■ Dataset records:
┌──

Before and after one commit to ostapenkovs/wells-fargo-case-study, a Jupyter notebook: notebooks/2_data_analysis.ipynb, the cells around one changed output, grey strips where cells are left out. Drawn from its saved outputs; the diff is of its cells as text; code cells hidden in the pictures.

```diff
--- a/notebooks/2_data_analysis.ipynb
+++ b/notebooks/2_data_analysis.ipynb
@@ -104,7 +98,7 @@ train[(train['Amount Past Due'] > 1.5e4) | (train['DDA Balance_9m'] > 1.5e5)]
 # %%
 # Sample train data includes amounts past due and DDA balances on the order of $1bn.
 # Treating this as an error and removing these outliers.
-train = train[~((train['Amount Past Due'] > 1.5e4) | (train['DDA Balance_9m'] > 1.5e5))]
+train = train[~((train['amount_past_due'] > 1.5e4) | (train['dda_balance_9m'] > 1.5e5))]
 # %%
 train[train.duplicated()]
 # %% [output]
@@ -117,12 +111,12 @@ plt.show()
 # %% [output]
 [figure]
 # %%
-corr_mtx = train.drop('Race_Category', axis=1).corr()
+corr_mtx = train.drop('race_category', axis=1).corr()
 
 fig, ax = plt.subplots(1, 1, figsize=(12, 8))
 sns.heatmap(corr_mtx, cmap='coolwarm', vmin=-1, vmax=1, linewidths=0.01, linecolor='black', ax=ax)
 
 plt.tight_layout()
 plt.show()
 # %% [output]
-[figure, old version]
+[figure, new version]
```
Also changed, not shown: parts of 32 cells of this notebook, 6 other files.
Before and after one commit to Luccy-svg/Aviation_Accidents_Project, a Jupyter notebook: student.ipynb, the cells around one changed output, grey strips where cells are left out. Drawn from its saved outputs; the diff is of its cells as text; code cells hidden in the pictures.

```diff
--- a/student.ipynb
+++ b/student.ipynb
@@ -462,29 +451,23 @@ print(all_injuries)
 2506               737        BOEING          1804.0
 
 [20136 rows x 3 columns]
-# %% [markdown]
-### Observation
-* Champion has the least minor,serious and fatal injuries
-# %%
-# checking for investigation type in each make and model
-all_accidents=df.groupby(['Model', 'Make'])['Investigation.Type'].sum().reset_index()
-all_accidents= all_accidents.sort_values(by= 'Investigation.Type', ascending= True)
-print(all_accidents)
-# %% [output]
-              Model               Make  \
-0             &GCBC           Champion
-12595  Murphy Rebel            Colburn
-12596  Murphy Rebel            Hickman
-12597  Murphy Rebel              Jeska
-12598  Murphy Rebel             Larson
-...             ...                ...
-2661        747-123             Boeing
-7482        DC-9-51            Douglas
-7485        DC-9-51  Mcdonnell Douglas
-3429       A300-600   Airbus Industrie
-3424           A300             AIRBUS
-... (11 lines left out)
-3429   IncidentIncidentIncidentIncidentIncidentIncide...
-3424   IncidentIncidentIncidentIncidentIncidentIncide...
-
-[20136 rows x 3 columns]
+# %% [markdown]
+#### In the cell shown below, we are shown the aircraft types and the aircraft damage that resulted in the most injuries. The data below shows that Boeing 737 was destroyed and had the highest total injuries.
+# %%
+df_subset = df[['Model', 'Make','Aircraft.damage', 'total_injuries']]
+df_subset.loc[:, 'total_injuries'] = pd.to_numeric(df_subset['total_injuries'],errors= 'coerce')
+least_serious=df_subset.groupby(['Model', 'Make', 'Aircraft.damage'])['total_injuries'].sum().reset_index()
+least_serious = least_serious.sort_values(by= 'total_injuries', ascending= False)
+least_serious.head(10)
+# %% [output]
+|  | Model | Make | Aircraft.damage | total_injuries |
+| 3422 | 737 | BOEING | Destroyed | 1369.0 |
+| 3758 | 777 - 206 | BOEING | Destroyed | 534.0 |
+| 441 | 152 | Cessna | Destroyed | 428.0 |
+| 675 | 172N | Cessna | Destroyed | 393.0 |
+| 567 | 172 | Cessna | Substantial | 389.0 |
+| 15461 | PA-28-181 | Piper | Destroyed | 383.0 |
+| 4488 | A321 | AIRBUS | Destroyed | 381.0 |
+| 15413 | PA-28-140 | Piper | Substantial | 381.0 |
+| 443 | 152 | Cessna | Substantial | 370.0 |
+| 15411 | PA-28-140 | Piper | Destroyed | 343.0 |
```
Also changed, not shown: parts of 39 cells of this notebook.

└──

Return each line among the entries that holds the word "rows".

■ COMPLETED TASK:
 [20136 rows x 3 columns]
-[20136 rows x 3 columns]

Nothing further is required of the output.